The Irish have a word for a good time. “What’s the craic?” I’ll resist the obvious jokes. I asked this question to several people I ran into during my unofficial pub crawl and it seems that the word is difficult to translate. Used in a sentence it goes something like “What was the craic last night?” or “Let’s go have some craic” and “That’s the craic, is it?
It’s easy enough to find the etymology of the word. It can be traced back directly to an olde English word:
craic : used in Ireland for fun/enjoyment, often when mixed with alcohol and/or music. The word is actually English in origin; it entered into Irish from the English “crack” via Ulster Scots. The Gaelicised spelling craic was then reborrowed into English.
Ok, so that’s is the literal meaning of the word, but what is the actual meaning as used by your average Irish man, or Irish woman, in the pub today. Of course I wanted to fit in, so I asked around to find the real meaning of the word.
“It means to go out, have a pint or four with your friends”
“…you know…fun…music and drinkin…”
“It’s indefinable…it is just something you have to experince”
and my favorite…
“If you have to ask, you’ll never know. Let me buy you a pint”
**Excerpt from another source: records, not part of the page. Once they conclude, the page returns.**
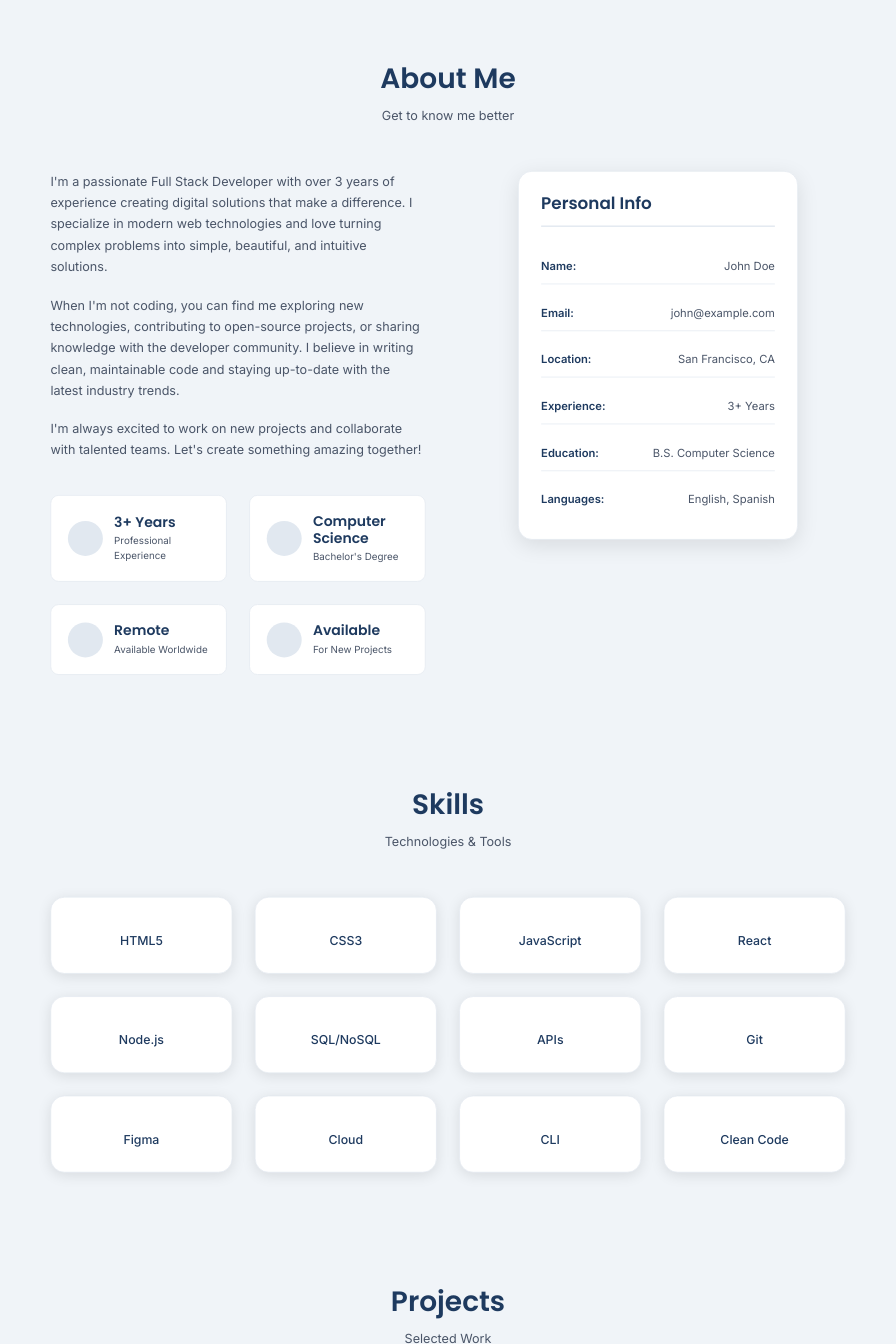
Repository: TharunPathakamuri/Portfolio
Page: index.html
The author's editor kept a copy of each file at every save. The page is drawn from the files as they stood at one save, then again after the next save.
The browser window is 1280 px wide. The pictures show the part of the page from y = 713 to 2633 px (the page is 5070 px tall before and 5131 px after), at 70% of full size.

Above is the page before, as saved 2025-07-04 23:22:48.

After the next save:
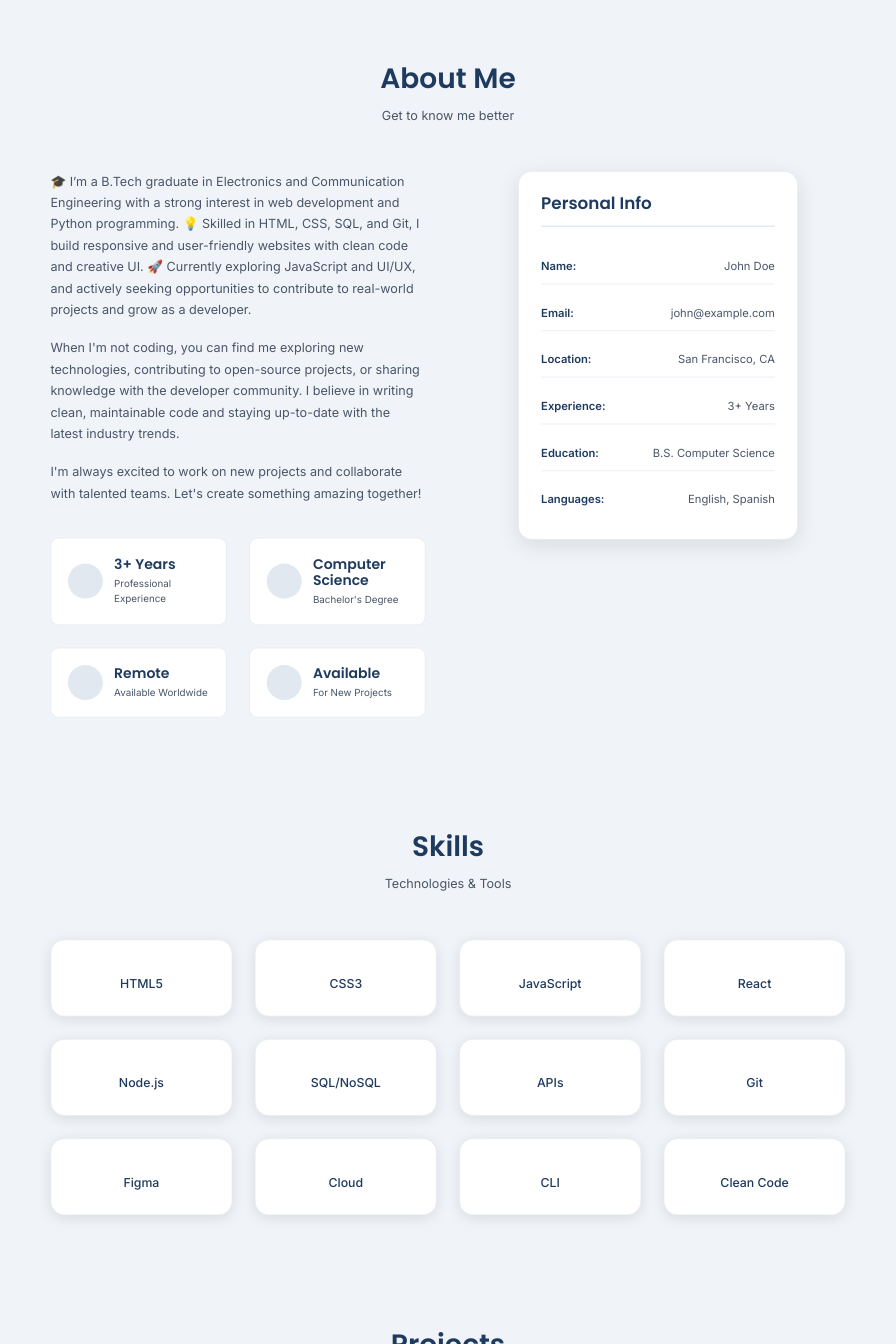
Saved 2 min 49 s later.
--- a/index.html
+++ b/index.html
@@ -113,10 +113,11 @@
                 <div class="about-text">
                     <div class="about-description">
                         <p>
-                            I'm a passionate Full Stack Developer with over 3 years of experience
-                            creating digital solutions that make a difference. I specialize in
-                            modern web technologies and love turning complex problems into simple,
-                            beautiful, and intuitive solutions.
+                            🎓 I’m a B.Tech graduate in Electronics and Communication Engineering with a strong interest in web development and Python programming.
+
+💡 Skilled in HTML, CSS, SQL, and Git, I build responsive and user-friendly websites with clean code and creative UI.
+
+🚀 Currently exploring JavaScript and UI/UX, and actively seeking opportunities to contribute to real-world projects and grow as a developer.
                         </p>
 
                         <p>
A couple of pints later, I think I got it. The Irish are love having a good time so much, they have their own unique word for it. The craic is something you just have to let happen to you.